PROBLEM DESCRIPTION> Scan the material below for lines with the word "Please". Reply with the count and no other words.

-*-

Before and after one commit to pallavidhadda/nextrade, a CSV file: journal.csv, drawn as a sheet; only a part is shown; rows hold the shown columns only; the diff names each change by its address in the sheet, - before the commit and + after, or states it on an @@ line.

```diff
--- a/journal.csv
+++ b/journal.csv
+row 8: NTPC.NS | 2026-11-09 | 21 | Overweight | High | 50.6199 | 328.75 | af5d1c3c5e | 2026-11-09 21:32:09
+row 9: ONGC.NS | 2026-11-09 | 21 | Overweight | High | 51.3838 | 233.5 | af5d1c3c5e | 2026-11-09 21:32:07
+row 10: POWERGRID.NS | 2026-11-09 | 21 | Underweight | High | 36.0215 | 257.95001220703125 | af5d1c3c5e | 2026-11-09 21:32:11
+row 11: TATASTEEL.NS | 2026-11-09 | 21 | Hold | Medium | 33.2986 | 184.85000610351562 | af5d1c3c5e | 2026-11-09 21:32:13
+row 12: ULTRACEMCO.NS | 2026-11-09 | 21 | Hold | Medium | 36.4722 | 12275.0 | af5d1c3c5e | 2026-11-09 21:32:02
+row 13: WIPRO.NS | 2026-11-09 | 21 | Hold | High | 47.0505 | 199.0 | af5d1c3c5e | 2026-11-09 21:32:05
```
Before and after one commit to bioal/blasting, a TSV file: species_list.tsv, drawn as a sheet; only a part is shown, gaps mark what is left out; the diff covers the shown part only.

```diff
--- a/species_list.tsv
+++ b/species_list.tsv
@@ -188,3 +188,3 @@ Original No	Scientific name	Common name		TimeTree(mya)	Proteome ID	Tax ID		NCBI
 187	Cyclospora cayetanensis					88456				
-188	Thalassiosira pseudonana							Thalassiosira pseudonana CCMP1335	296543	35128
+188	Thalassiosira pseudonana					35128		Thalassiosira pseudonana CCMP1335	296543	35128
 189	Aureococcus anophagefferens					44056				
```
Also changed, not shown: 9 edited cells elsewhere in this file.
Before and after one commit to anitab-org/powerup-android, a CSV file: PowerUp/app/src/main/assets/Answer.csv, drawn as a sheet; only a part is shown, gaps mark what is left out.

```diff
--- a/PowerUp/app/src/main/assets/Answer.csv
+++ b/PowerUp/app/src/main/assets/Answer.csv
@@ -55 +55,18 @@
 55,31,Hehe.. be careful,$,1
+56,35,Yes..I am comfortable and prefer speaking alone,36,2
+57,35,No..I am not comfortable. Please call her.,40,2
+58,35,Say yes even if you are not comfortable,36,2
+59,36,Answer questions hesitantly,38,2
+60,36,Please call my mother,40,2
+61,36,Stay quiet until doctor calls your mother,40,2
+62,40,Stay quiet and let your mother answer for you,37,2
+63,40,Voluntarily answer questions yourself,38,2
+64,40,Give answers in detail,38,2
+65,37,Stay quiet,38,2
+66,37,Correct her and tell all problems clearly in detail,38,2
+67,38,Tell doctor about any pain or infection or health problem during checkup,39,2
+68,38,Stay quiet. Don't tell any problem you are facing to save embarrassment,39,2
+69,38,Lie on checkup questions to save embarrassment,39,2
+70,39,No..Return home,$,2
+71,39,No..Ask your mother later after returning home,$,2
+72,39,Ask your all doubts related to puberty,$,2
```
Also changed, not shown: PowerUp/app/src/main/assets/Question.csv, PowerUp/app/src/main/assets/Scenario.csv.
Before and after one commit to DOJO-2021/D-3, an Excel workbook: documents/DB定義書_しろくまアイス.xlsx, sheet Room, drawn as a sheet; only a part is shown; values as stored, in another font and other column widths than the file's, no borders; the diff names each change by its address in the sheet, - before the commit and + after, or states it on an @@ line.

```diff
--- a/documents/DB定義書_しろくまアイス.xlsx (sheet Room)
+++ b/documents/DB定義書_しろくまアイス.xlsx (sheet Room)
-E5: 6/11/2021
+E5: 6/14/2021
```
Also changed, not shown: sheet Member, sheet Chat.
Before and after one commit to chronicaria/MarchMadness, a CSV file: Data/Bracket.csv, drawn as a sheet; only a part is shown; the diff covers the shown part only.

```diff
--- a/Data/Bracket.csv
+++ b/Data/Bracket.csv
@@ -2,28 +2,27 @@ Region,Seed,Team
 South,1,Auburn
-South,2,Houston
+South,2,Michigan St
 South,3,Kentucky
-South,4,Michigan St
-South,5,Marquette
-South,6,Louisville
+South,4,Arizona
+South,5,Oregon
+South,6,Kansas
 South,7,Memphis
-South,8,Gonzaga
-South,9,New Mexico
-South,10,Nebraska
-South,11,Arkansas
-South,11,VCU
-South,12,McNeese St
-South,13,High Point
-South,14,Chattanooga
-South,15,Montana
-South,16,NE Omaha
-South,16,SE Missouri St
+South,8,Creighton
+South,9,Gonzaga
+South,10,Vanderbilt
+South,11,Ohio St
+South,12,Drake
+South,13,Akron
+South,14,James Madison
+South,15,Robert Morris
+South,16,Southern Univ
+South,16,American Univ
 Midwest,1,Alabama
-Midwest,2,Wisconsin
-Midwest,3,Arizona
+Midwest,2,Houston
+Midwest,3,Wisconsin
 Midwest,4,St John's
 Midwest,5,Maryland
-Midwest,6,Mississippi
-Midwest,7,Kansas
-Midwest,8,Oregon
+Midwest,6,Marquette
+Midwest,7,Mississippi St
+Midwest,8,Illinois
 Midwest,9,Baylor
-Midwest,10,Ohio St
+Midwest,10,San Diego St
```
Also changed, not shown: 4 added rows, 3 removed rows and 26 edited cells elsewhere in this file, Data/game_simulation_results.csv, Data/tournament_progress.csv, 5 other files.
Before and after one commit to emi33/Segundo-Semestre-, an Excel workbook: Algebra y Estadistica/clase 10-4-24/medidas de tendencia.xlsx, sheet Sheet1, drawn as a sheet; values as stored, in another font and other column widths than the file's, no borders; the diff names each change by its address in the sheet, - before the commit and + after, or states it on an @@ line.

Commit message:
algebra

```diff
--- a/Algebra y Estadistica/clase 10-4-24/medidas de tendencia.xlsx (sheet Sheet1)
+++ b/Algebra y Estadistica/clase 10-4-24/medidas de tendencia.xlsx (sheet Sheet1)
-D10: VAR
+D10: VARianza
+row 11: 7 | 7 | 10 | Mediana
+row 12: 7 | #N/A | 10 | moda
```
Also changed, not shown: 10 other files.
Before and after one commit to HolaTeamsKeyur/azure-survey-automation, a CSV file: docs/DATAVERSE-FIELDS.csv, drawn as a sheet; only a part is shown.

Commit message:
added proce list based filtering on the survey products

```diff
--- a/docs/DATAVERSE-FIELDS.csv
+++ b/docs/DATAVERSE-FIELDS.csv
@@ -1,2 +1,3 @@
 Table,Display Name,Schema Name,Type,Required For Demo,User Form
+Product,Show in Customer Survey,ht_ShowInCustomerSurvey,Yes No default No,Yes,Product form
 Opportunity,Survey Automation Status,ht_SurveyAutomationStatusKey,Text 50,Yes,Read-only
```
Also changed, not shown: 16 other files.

-*-

EXPECTED ANSWER> 2